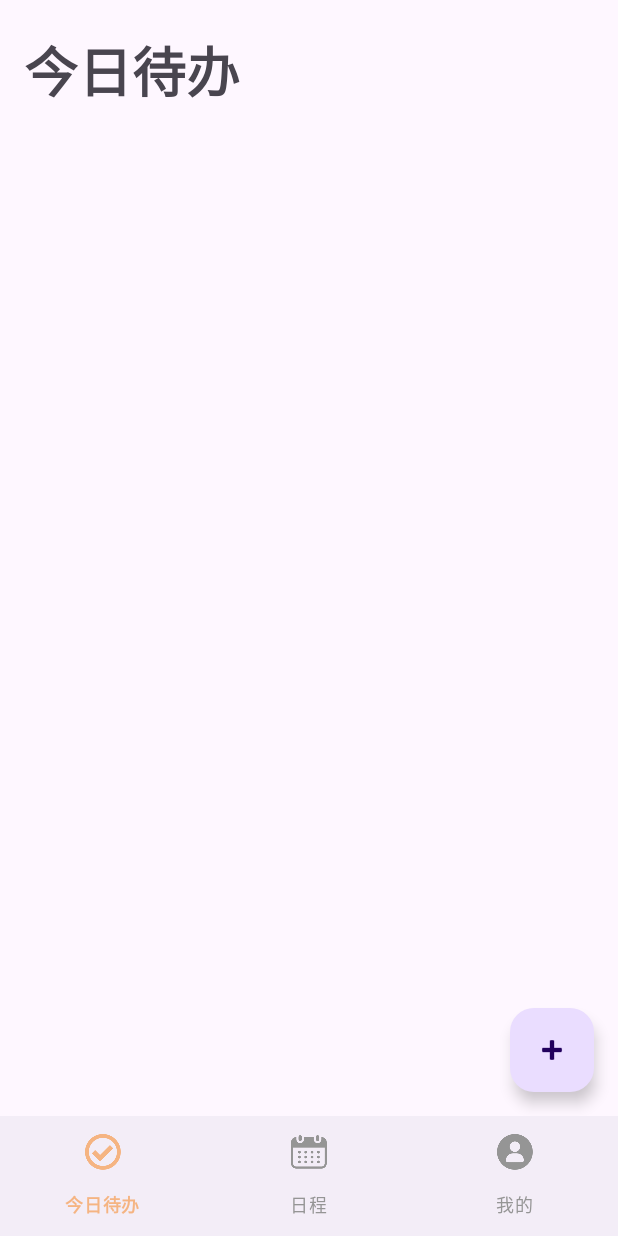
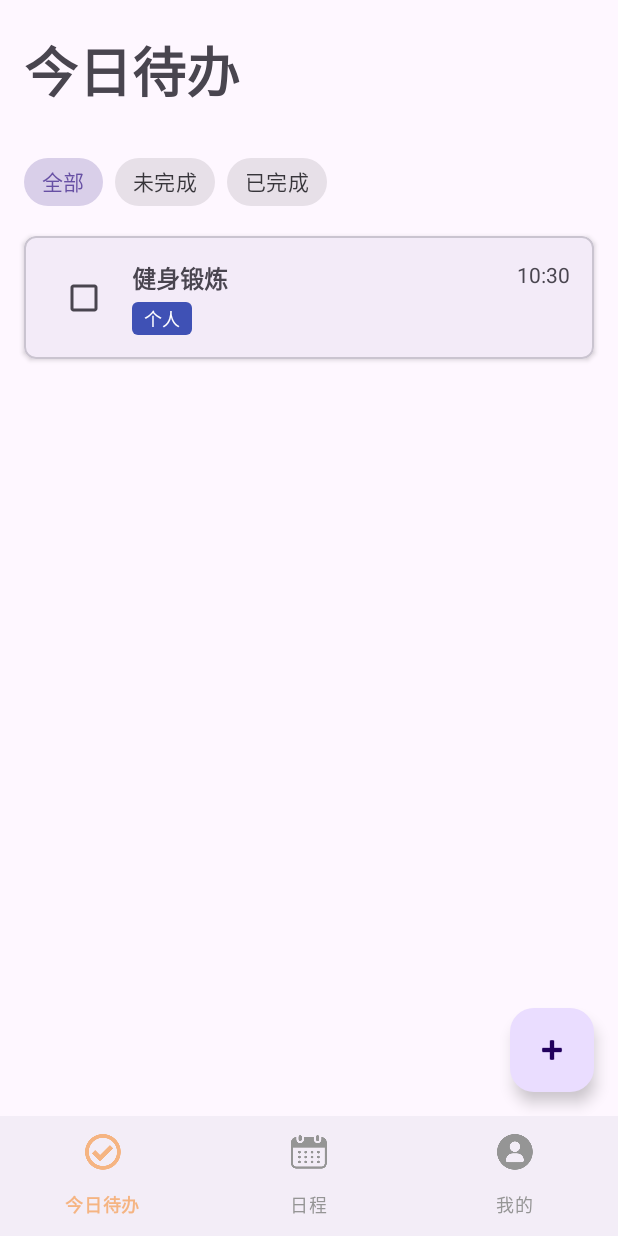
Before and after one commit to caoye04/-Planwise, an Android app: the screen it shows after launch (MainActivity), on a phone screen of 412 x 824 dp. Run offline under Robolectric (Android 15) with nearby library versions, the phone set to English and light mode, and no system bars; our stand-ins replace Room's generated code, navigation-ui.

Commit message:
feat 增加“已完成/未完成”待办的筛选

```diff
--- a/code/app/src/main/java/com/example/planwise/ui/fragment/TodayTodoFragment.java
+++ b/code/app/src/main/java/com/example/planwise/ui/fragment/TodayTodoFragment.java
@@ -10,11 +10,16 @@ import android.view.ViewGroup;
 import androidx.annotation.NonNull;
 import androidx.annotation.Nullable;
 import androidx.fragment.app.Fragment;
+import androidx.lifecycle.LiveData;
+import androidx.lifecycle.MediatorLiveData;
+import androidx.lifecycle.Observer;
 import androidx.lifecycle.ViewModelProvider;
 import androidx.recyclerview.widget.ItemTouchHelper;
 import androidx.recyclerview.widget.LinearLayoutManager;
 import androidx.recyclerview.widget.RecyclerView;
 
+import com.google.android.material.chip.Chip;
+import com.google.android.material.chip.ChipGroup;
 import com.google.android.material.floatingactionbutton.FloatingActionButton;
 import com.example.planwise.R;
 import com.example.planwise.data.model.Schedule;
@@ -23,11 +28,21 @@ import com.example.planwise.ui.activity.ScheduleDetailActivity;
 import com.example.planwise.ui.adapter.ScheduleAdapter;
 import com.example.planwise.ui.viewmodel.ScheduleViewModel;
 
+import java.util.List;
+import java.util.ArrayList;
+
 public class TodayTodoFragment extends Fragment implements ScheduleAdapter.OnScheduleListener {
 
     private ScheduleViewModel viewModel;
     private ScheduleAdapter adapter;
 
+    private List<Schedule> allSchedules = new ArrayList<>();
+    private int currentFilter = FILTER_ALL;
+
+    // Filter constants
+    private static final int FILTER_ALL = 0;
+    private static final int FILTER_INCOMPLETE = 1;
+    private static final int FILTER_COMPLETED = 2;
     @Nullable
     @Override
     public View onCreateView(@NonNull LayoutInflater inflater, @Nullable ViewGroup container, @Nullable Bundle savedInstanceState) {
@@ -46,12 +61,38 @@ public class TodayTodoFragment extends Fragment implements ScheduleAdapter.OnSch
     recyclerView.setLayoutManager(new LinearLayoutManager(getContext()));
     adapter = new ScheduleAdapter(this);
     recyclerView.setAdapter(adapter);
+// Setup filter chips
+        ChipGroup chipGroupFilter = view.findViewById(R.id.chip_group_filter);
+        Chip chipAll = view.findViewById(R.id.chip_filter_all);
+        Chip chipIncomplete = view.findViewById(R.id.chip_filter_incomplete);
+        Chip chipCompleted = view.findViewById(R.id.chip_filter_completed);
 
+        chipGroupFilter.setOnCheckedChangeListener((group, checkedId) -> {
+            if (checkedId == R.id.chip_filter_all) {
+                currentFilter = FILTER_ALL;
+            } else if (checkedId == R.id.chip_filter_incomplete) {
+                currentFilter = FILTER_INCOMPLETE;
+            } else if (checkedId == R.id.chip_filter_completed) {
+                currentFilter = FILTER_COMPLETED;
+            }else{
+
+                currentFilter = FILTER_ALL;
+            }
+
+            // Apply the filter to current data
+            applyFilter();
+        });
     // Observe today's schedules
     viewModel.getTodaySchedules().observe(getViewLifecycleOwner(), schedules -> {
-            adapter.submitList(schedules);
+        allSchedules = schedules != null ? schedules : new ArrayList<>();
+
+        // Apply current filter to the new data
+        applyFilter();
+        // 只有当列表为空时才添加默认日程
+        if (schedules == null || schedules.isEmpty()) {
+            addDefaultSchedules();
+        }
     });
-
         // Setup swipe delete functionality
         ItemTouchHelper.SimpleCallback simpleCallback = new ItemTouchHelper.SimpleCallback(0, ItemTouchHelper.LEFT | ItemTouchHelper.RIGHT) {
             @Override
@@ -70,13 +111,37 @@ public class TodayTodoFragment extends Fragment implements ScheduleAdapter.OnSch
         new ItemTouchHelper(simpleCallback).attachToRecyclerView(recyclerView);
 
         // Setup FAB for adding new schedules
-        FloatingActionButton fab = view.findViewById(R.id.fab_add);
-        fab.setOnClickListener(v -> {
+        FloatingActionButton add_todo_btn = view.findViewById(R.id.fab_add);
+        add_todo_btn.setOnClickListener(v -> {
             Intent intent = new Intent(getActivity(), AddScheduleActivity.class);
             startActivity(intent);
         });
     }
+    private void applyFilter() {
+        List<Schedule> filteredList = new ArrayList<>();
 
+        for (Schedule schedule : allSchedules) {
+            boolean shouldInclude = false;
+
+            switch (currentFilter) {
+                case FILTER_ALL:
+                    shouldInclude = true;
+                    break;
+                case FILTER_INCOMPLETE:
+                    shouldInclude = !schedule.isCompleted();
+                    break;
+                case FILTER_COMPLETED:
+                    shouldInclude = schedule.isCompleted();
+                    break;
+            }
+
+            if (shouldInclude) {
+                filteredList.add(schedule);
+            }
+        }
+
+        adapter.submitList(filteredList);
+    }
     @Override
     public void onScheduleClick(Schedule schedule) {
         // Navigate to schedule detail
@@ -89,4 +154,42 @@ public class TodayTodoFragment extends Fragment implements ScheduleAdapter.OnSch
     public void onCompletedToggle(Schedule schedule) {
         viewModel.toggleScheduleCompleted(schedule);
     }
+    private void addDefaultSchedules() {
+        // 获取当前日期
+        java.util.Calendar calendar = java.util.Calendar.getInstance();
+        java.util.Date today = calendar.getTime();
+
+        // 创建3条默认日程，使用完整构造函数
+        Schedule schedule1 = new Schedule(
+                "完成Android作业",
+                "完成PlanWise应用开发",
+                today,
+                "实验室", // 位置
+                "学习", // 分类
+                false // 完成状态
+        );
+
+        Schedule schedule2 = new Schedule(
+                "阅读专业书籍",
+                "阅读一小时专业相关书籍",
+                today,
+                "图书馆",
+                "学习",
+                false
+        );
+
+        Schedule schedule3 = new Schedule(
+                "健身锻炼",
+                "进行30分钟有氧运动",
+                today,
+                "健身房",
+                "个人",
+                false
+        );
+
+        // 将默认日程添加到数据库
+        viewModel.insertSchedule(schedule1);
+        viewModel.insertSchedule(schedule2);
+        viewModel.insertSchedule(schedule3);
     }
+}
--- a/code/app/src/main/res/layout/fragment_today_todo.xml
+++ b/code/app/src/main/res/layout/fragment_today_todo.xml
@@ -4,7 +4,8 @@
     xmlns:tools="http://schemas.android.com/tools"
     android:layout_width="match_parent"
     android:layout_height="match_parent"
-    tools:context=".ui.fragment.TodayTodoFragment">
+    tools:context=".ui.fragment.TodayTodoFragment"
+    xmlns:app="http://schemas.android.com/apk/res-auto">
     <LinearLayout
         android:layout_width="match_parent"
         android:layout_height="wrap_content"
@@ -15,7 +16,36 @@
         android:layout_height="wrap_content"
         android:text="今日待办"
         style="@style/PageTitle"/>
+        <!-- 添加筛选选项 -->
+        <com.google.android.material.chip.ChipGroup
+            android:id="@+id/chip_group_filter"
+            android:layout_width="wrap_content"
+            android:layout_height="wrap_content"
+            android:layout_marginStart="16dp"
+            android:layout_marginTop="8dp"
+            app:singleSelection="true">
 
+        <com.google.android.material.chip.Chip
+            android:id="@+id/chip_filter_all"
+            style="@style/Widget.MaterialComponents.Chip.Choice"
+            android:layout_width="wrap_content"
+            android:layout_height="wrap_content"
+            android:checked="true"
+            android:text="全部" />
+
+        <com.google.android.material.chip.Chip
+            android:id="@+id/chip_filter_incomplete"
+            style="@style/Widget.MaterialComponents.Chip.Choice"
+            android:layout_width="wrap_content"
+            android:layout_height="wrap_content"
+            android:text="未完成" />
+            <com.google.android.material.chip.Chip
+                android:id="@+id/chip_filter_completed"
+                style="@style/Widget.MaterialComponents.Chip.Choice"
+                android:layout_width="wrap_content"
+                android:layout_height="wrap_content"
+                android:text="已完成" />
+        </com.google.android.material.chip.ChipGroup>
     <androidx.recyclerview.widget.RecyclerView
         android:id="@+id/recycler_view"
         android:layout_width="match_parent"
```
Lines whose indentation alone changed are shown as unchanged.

# # # # #

WORK TASK: Go line by line through the data, copying each one that contains the word "private".

SOLUTION TO THE EXERCISE:
     private ScheduleViewModel viewModel;
     private ScheduleAdapter adapter;
+    private List<Schedule> allSchedules = new ArrayList<>();
+    private int currentFilter = FILTER_ALL;
+    private static final int FILTER_ALL = 0;
+    private static final int FILTER_INCOMPLETE = 1;
+    private static final int FILTER_COMPLETED = 2;
+    private void applyFilter() {
+    private void addDefaultSchedules() {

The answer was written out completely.